◆ TASK REQUIREMENTS
One number is the whole answer: how many lines of the material hold "content".
═══ SOURCE DATA
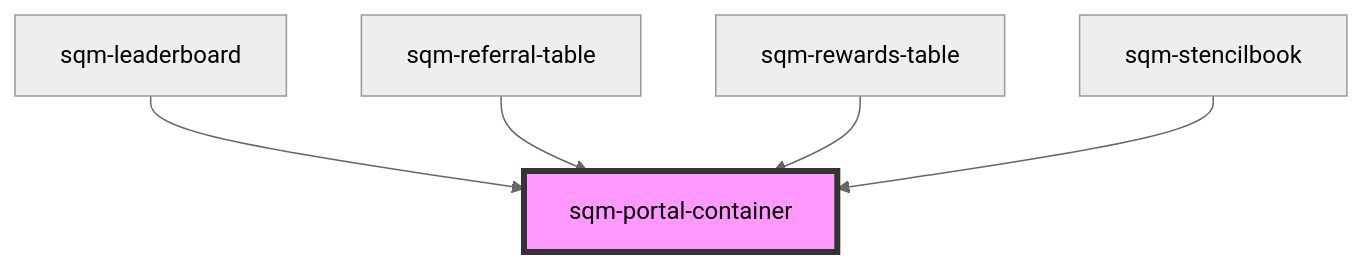
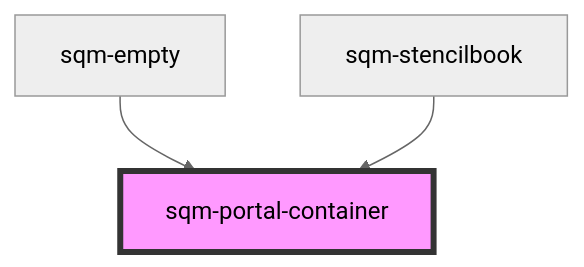
Before and after one commit to saasquatch/program-tools: the diagram in packages/mint-components/src/components/sqm-portal-container/readme.md, drawn with Mermaid (neutral theme). The commit also changed other lines of this file and 33 other files, not shown here.

````diff
--- a/packages/mint-components/src/components/sqm-portal-container/readme.md
+++ b/packages/mint-components/src/components/sqm-portal-container/readme.md
@@ -31,8 +29,6 @@
 ```mermaid
 graph TD;
-  sqm-leaderboard --> sqm-portal-container
-  sqm-referral-table --> sqm-portal-container
-  sqm-rewards-table --> sqm-portal-container
+  sqm-empty --> sqm-portal-container
   sqm-stencilbook --> sqm-portal-container
   style sqm-portal-container fill:#f9f,stroke:#333,stroke-width:4px
 ```
````
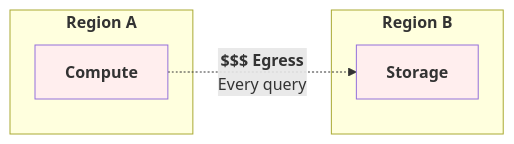
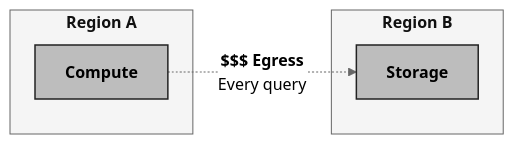
The fifth of 7 diagrams in _topics/modern-containerized-open-data-stack.md (rilov/handbook), drawn with Mermaid before and after one commit. The commit also changed other lines of this file, not shown here.

Commit message:
Update mermaid diagrams to grayscale with larger readable fonts

```diff
--- a/_topics/modern-containerized-open-data-stack.md
+++ b/_topics/modern-containerized-open-data-stack.md
@@ -254,12 +268,15 @@
 <div class="mermaid">
+%%{init: {'theme':'neutral', 'themeVariables': {'fontSize':'16px', 'fontFamily':'Helvetica, Arial, sans-serif'}}}%%
 graph LR
     subgraph R1["<b>Region A</b>"]
         C["<b>Compute</b>"]
     end
     subgraph R2["<b>Region B</b>"]
         S["<b>Storage</b>"]
     end
     C -.->|"<b>$$$ Egress</b><br/>Every query"| S
-    style C fill:#fee
-    style S fill:#fee
+    style C fill:#bdbdbd,stroke:#222,stroke-width:1.5px,color:#000
+    style S fill:#bdbdbd,stroke:#222,stroke-width:1.5px,color:#000
+    style R1 fill:#f5f5f5,stroke:#666,color:#111
+    style R2 fill:#f5f5f5,stroke:#666,color:#111
 </div>
```
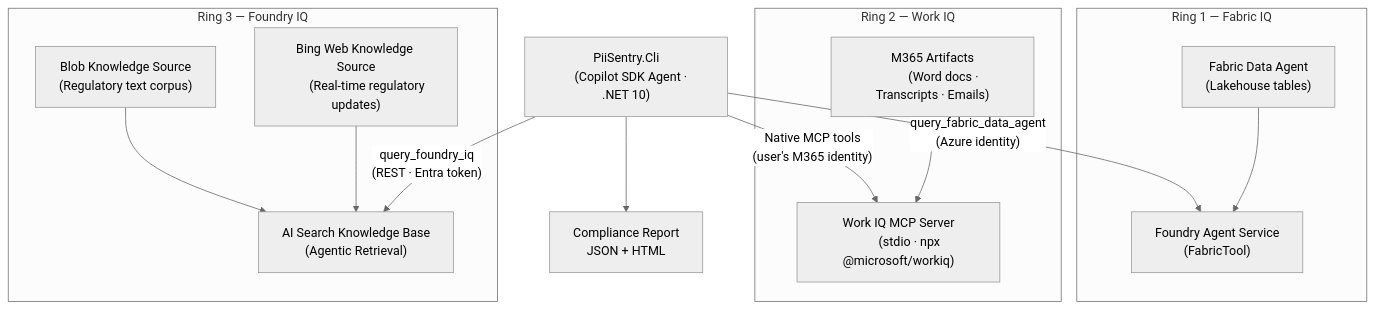
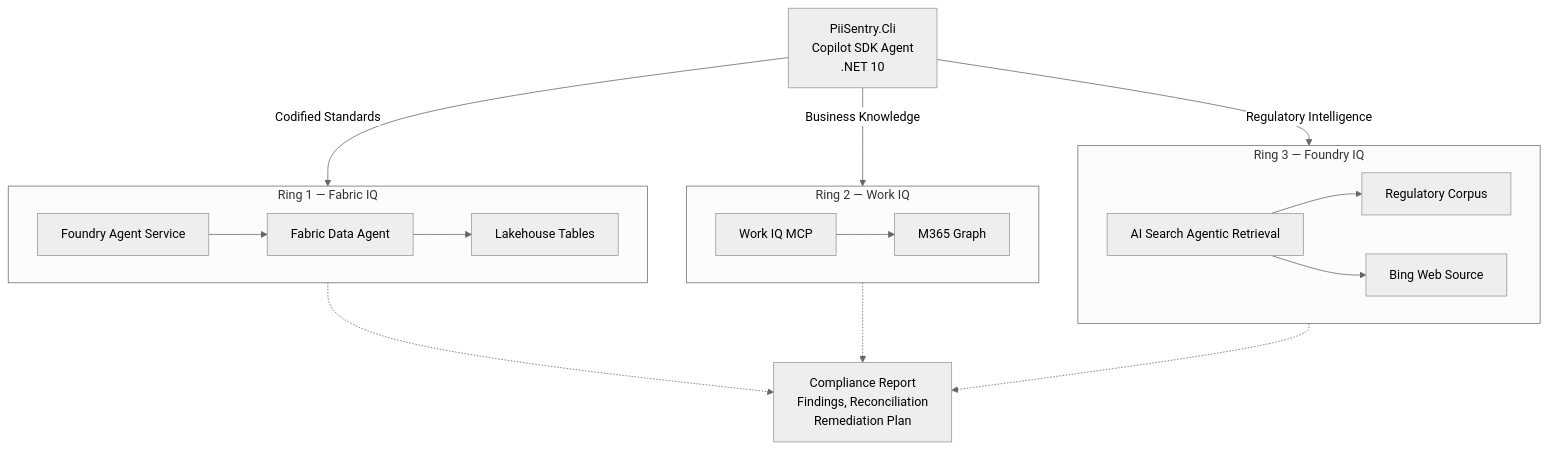
Before and after one commit to mjhoffmeister/piisentry: the diagram in docs/architecture.md, drawn with Mermaid (neutral theme). The commit also changed other lines of this file and 2 other files, not shown here.

Commit message:
docs: update README and architecture documentation for clarity and detail

````diff
--- a/docs/architecture.md
+++ b/docs/architecture.md
@@ -7,41 +7,31 @@
 ```mermaid
 flowchart TB
     CLI["PiiSentry.Cli
-    (Copilot SDK Agent · .NET 10)"]
+    Copilot SDK Agent
+    .NET 10"]
+
+    CLI -- "Codified Standards" --> ring1
+    CLI -- "Business Knowledge" --> ring2
+    CLI -- "Regulatory Intelligence" --> ring3
 
     subgraph ring1["Ring 1 — Fabric IQ"]
-        FA["Fabric Data Agent
-        (Lakehouse tables)"]
-        FS["Foundry Agent Service
-        (FabricTool)"]
-        FA --> FS
+        FS["Foundry Agent Service"] --> FA["Fabric Data Agent"] --> LH["Lakehouse Tables"]
     end
 
     subgraph ring2["Ring 2 — Work IQ"]
-        WI["Work IQ MCP Server
-        (stdio · npx @microsoft/workiq)"]
-        M365["M365 Artifacts
-        (Word docs · Transcripts · Emails)"]
-        M365 --> WI
+        WI["Work IQ MCP"] --> M365["M365 Graph"]
     end
 
     subgraph ring3["Ring 3 — Foundry IQ"]
-        KB["AI Search Knowledge Base
-        (Agentic Retrieval)"]
-        BLOB["Blob Knowledge Source
-        (Regulatory text corpus)"]
-        BING["Bing Web Knowledge Source
-        (Real-time regulatory updates)"]
-        BLOB --> KB
-        BING --> KB
+        KB["AI Search Agentic Retrieval"] --> BLOB["Regulatory Corpus"]
+        KB --> BING["Bing Web Source"]
     end
 
-    CLI -- "query_fabric_data_agent
-    (Azure identity)" --> FS
-    CLI -- "Native MCP tools
-    (user's M365 identity)" --> WI
-    CLI -- "query_foundry_iq
-    (REST · Entra token)" --> KB
-    CLI --> REP["Compliance Report
-    JSON + HTML"]
+    ring1 -.-> REP
+    ring2 -.-> REP
+    ring3 -.-> REP
+
+    REP["Compliance Report
+    Findings, Reconciliation
+    Remediation Plan"]
 ```
````
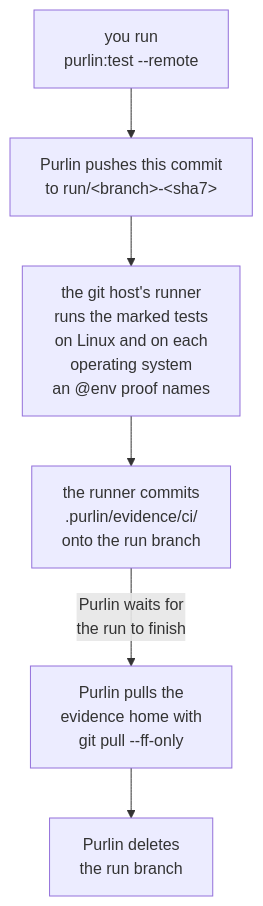
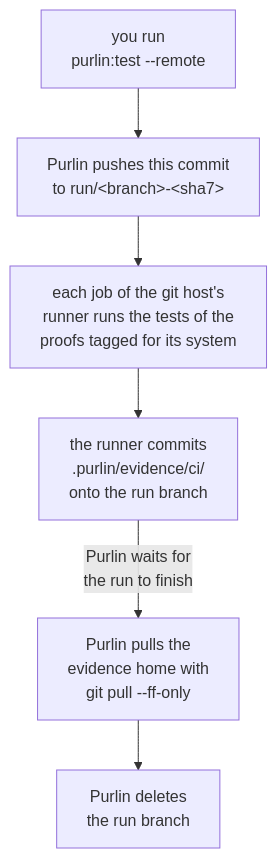
One commit to rlabarca/purlin changed the second of 2 diagrams in docs/running-and-evidence.md. Above: the diagram before and after it, drawn with Mermaid. The commit also changed other lines of this file and 6 other files, not shown here.

````diff
--- a/docs/running-and-evidence.md
+++ b/docs/running-and-evidence.md
@@ -317,8 +316,8 @@
 ```mermaid
 flowchart TD
     Y["you run<br>purlin:test --remote"] --> P["Purlin pushes this commit<br>to run/#lt;branch#gt;-#lt;sha7#gt;"]
-    P --> R["the git host's runner<br>runs the marked tests<br>on Linux and on each<br>operating system<br>an @env proof names"]
+    P --> R["each job of the git host's<br>runner runs the tests of the<br>proofs tagged for its system"]
     R --> C["the runner commits<br>.purlin/evidence/ci/<br>onto the run branch"]
     C -->|"Purlin waits for<br>the run to finish"| H["Purlin pulls the<br>evidence home with<br>git pull --ff-only"]
     H --> D["Purlin deletes<br>the run branch"]
 ```
````
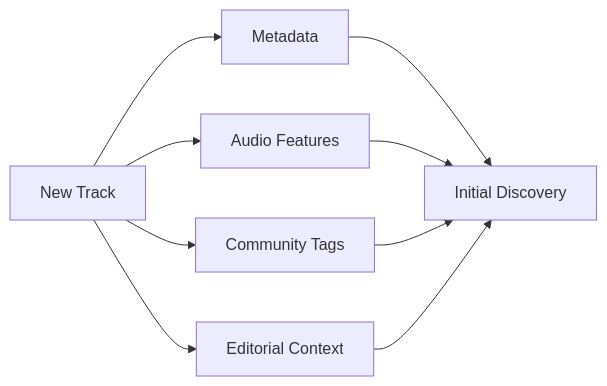
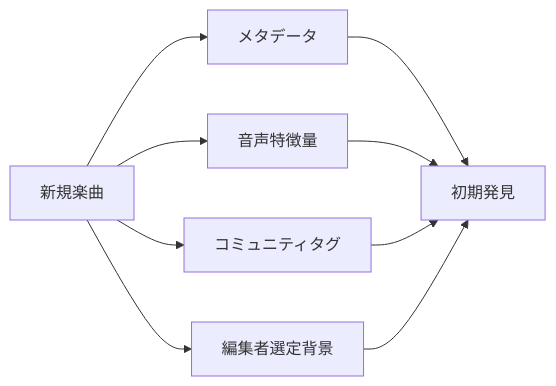
Before and after one commit to ShigeichiroYamasaki/creator-first-platform: the sixth of 35 diagrams in docs/whitepaper/08-discovery-community.md, drawn with Mermaid. The commit also changed other lines of this file and 72 other files, not shown here.

````diff
--- a/docs/whitepaper/08-discovery-community.md
+++ b/docs/whitepaper/08-discovery-community.md
@@ -220,14 +220,14 @@
 ```mermaid
 flowchart LR
-    NEW[New Track]
+    NEW[新規楽曲]
 
-    NEW --> META[Metadata]
-    NEW --> AUDIO[Audio Features]
-    NEW --> TAG[Community Tags]
-    NEW --> EDIT[Editorial Context]
+    NEW --> META[メタデータ]
+    NEW --> AUDIO[音声特徴量]
+    NEW --> TAG[コミュニティタグ]
+    NEW --> EDIT[編集者選定背景]
 
-    META --> DISC[Initial Discovery]
+    META --> DISC[初期発見]
     AUDIO --> DISC
     TAG --> DISC
     EDIT --> DISC
 ```
````
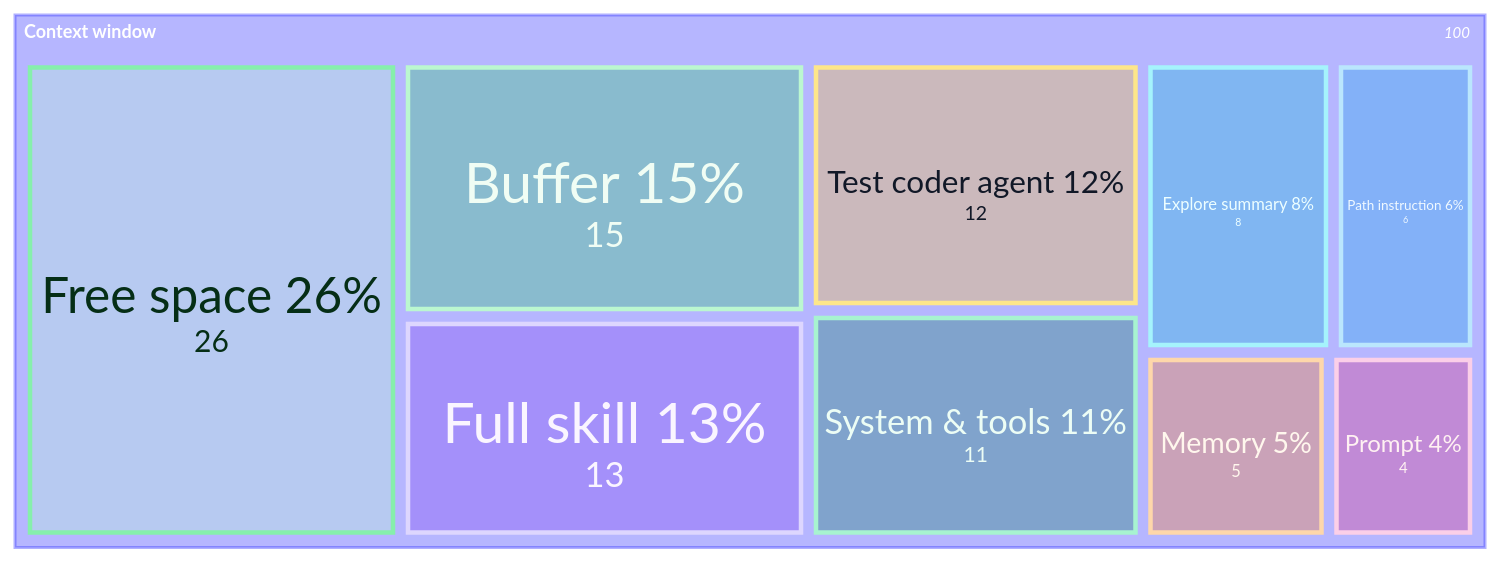
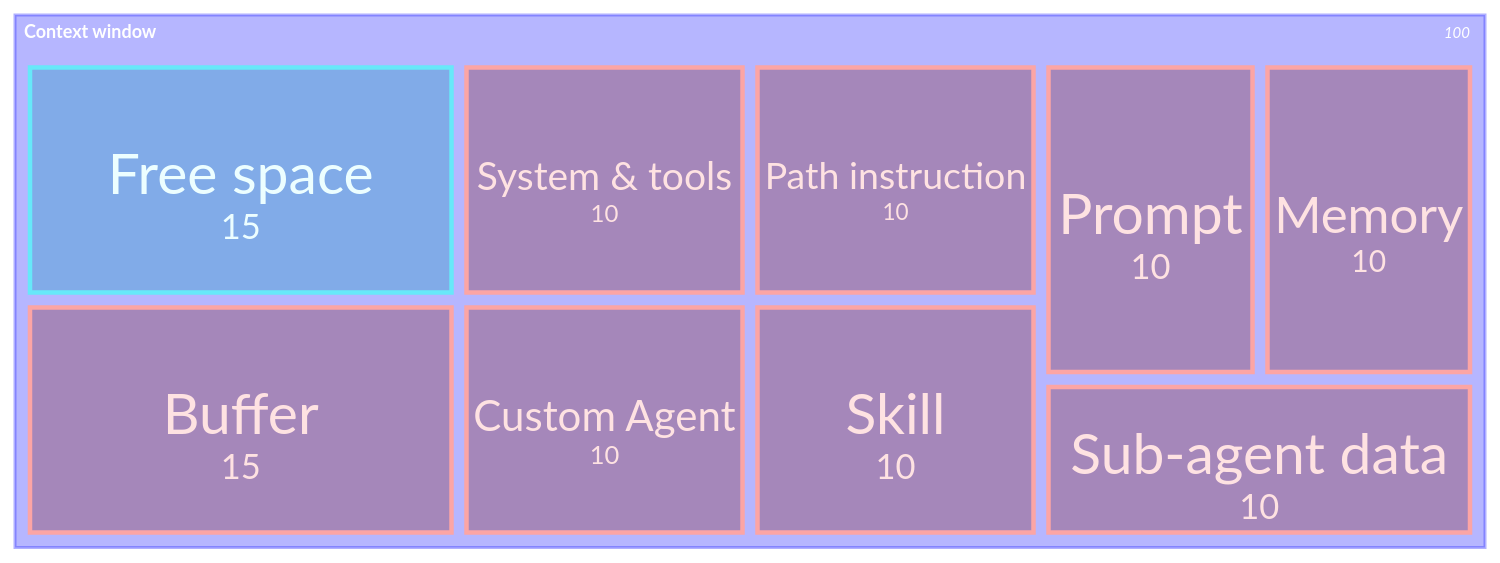
One commit to theomonfort/theomonfort changed the fifth of 5 diagrams in src/content/glossary/context-engineering.md. Above: the diagram before and after it, drawn with Mermaid. The commit also changed other lines of this file, not shown here.

````diff
--- a/src/content/glossary/context-engineering.md
+++ b/src/content/glossary/context-engineering.md
@@ -124,22 +111,15 @@
 ```mermaid
 treemap-beta
 "Context window"
-  "System & tools 11%": 11:::system
-  "Test coder agent 12%": 12:::agent
-  "Path instruction 6%": 6:::path
-  "Full skill 13%": 13:::skill
-  "Prompt 4%": 4:::prompt
-  "Memory 5%": 5:::memory
-  "Explore summary 8%": 8:::summary
-  "Free space 26%": 26:::free
-  "Buffer 15%": 15:::buffer
-classDef system fill:#047857,stroke:#a7f3d0,color:#ecfdf5
-classDef agent fill:#fbbf24,stroke:#fde68a,color:#111827
-classDef path fill:#0ea5e9,stroke:#bae6fd,color:#f0f9ff
-classDef skill fill:#7c3aed,stroke:#ddd6fe,color:#faf5ff
-classDef prompt fill:#db2777,stroke:#fbcfe8,color:#fff1f2
-classDef memory fill:#f97316,stroke:#fed7aa,color:#fff7ed
-classDef summary fill:#06b6d4,stroke:#a5f3fc,color:#ecfeff
-classDef free fill:#bbf7d0,stroke:#86efac,color:#052e16
-classDef buffer fill:#22c55e,stroke:#bbf7d0,color:#f0fdf4
+  "System & tools": 10:::used
+  "Custom Agent": 10:::used
+  "Path instruction": 10:::used
+  "Skill": 10:::used
+  "Prompt": 10:::used
+  "Memory": 10:::used
+  "Sub-agent data": 10:::used
+  "Free space": 15:::free
+  "Buffer": 15:::used
+classDef used fill:#7f1d1d,stroke:#fca5a5,color:#fee2e2
+classDef free fill:#0891b2,stroke:#67e8f9,color:#ecfeff
 ```
````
══════
◆ ANSWER SPACE
3